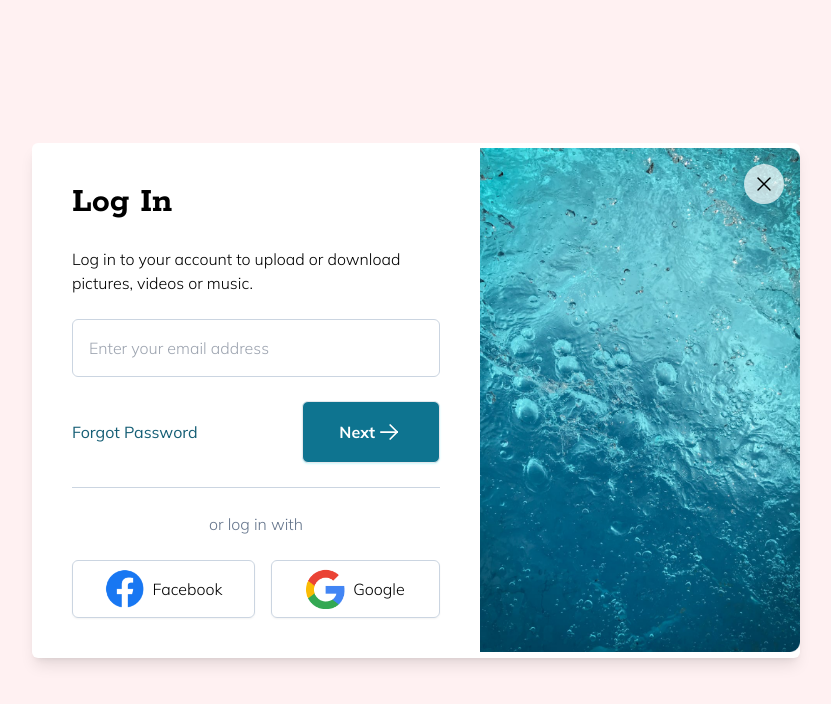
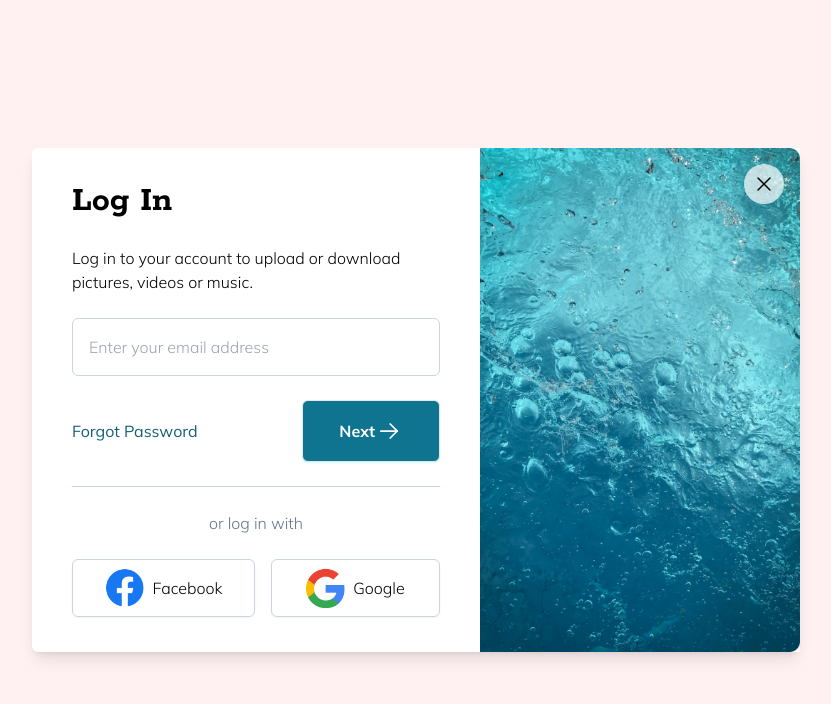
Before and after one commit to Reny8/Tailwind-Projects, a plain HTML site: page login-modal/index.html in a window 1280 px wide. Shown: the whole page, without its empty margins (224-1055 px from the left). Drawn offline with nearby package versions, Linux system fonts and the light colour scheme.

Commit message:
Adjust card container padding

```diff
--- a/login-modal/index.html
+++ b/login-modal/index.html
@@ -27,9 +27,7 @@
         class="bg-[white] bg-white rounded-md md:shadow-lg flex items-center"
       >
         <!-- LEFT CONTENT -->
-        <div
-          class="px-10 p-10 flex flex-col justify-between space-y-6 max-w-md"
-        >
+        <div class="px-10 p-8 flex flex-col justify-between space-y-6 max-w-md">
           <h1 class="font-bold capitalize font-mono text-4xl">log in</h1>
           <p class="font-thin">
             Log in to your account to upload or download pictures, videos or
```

---

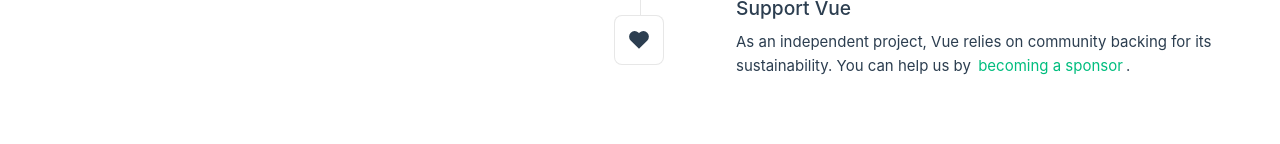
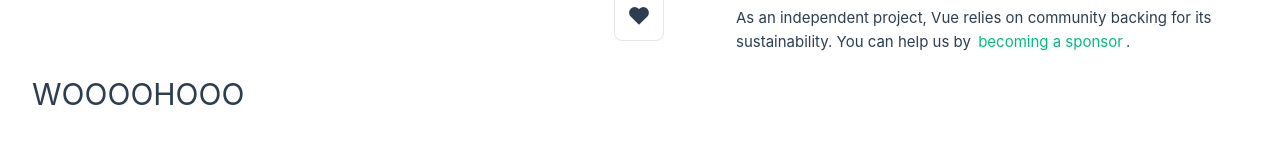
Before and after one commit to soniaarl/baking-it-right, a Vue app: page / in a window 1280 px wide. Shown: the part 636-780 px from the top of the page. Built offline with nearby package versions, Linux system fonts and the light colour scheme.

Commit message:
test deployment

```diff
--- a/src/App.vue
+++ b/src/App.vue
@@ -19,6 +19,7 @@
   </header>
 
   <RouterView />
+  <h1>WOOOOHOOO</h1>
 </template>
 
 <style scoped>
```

**Work order**
In the listing above, how many of the lines contain the string "class"? Respond with the number alone.

**Written response**
5